(Task material)

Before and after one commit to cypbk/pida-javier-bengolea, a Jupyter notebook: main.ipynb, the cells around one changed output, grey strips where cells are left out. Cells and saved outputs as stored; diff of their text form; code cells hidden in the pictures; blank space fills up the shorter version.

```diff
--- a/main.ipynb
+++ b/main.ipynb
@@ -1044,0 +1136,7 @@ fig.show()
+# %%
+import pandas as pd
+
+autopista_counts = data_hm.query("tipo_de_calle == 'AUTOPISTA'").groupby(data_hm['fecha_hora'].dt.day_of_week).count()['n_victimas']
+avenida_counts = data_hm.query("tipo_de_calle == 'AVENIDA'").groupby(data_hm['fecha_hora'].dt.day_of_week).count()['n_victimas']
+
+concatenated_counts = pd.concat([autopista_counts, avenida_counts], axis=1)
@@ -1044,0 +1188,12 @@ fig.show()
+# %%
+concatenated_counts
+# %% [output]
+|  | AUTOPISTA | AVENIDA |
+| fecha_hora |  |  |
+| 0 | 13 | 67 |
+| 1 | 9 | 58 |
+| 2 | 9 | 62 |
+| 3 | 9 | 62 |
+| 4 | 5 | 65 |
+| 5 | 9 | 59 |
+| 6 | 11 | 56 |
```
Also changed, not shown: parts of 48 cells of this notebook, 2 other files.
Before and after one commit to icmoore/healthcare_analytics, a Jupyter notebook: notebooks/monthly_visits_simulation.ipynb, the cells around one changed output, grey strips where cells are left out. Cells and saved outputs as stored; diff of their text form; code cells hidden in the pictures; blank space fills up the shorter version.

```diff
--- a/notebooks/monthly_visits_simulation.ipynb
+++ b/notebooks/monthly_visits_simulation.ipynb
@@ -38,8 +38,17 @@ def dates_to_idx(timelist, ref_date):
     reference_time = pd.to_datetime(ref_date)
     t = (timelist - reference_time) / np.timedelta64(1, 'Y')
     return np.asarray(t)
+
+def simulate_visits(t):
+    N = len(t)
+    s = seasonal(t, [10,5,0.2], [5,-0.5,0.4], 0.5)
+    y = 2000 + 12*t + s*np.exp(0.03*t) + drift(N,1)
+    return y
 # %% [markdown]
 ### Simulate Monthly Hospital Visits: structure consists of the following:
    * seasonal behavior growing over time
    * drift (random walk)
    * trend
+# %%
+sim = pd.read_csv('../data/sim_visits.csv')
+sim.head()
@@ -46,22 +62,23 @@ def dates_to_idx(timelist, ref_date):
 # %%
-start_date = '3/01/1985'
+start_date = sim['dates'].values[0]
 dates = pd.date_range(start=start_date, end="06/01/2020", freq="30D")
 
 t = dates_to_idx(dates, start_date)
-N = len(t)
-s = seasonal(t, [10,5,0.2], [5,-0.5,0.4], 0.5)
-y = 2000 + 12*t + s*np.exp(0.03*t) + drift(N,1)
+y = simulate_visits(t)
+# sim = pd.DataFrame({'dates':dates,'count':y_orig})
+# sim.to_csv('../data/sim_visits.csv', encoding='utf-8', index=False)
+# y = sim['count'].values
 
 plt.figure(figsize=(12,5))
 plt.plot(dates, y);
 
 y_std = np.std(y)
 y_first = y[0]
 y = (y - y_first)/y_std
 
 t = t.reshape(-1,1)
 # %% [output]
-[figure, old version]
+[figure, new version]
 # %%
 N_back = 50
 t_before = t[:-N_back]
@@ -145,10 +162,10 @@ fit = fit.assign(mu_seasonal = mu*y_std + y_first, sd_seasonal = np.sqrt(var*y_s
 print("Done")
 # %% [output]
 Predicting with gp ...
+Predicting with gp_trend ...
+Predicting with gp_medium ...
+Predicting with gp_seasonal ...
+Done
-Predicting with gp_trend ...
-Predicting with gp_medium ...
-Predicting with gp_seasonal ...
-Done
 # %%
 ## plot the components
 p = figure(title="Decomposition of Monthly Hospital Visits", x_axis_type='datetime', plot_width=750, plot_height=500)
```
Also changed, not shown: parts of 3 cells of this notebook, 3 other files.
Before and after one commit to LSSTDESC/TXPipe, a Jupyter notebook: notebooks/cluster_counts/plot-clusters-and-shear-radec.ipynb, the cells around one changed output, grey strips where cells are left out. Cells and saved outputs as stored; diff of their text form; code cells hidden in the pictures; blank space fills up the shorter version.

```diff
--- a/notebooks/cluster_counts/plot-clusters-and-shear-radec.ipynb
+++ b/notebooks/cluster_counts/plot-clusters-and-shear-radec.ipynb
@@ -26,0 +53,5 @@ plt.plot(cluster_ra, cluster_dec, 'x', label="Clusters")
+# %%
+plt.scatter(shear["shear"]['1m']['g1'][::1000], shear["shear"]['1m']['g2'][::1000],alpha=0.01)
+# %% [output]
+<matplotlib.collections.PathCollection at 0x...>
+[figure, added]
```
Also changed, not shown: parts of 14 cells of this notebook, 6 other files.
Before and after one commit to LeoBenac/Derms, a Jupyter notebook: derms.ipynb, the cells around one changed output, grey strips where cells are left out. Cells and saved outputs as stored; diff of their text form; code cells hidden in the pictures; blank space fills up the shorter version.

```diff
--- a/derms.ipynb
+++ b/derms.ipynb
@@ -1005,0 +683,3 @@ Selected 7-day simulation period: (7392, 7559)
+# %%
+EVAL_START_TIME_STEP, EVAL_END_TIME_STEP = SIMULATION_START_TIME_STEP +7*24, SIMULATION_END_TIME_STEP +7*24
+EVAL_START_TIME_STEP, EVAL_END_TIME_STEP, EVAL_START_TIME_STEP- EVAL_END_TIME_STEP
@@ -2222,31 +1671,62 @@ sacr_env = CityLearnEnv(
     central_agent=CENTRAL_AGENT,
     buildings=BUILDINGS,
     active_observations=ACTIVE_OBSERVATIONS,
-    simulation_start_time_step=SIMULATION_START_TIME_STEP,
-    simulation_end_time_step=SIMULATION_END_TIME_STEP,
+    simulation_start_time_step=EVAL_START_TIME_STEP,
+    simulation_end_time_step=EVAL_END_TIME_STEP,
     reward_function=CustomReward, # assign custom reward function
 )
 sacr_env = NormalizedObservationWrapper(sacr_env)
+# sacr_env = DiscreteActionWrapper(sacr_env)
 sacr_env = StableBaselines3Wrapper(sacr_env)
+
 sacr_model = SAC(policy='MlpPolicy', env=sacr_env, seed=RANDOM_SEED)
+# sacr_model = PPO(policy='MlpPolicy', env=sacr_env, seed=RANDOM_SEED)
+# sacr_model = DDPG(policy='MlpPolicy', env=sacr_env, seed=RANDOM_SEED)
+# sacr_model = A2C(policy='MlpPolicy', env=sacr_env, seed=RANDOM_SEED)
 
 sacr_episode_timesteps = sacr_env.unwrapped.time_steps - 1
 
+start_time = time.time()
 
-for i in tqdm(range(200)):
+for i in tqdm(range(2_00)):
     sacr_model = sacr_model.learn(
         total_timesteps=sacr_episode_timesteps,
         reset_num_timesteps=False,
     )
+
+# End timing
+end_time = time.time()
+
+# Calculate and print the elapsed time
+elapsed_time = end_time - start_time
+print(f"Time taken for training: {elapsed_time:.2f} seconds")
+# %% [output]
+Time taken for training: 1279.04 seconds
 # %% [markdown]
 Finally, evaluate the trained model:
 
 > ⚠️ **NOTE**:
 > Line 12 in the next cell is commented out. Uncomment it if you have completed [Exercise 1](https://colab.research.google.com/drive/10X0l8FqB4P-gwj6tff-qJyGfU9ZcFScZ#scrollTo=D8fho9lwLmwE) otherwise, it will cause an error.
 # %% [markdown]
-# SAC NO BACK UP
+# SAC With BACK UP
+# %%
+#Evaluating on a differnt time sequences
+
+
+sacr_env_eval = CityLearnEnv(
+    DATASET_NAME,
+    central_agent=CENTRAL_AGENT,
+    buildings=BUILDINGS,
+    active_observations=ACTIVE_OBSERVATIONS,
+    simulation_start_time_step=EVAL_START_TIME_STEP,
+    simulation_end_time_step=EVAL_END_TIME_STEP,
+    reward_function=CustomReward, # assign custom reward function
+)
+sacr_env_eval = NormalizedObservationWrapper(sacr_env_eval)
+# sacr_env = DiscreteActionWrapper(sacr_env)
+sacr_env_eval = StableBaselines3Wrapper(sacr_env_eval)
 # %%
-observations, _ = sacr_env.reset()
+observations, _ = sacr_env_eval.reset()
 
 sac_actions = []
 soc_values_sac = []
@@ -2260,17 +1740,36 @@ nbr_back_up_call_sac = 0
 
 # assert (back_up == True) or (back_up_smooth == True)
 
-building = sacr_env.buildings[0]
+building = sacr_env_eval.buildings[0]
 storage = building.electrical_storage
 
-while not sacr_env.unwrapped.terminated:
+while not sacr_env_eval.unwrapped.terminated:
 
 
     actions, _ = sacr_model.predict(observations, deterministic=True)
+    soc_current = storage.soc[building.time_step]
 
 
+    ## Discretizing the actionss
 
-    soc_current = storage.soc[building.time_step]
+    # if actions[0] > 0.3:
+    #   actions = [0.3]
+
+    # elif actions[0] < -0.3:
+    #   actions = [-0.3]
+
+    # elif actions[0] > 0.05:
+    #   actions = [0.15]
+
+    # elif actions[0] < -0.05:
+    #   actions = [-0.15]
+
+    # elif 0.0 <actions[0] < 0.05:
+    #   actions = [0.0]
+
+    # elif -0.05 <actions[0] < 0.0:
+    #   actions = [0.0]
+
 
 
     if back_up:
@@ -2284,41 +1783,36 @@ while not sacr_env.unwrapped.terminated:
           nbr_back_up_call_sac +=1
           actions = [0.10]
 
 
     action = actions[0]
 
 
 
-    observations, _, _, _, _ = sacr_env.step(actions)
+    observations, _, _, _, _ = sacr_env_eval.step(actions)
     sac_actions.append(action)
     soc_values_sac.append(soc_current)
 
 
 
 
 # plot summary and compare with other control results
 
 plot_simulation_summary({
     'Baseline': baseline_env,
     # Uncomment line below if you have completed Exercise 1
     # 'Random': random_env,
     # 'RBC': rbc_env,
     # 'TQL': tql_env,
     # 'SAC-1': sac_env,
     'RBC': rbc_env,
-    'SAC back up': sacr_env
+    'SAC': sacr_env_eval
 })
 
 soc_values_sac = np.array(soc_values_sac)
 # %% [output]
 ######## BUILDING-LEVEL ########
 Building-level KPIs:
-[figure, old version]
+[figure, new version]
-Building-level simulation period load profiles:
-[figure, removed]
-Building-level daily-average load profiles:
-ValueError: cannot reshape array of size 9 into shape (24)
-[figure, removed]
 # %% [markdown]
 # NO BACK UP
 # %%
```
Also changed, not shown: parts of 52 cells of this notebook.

(End Task material)

Activity
Lines of the material that contain the word "storage" are to be gathered.

Task output
 storage = building.electrical_storage
+    soc_current = storage.soc[building.time_step]
-    soc_current = storage.soc[building.time_step]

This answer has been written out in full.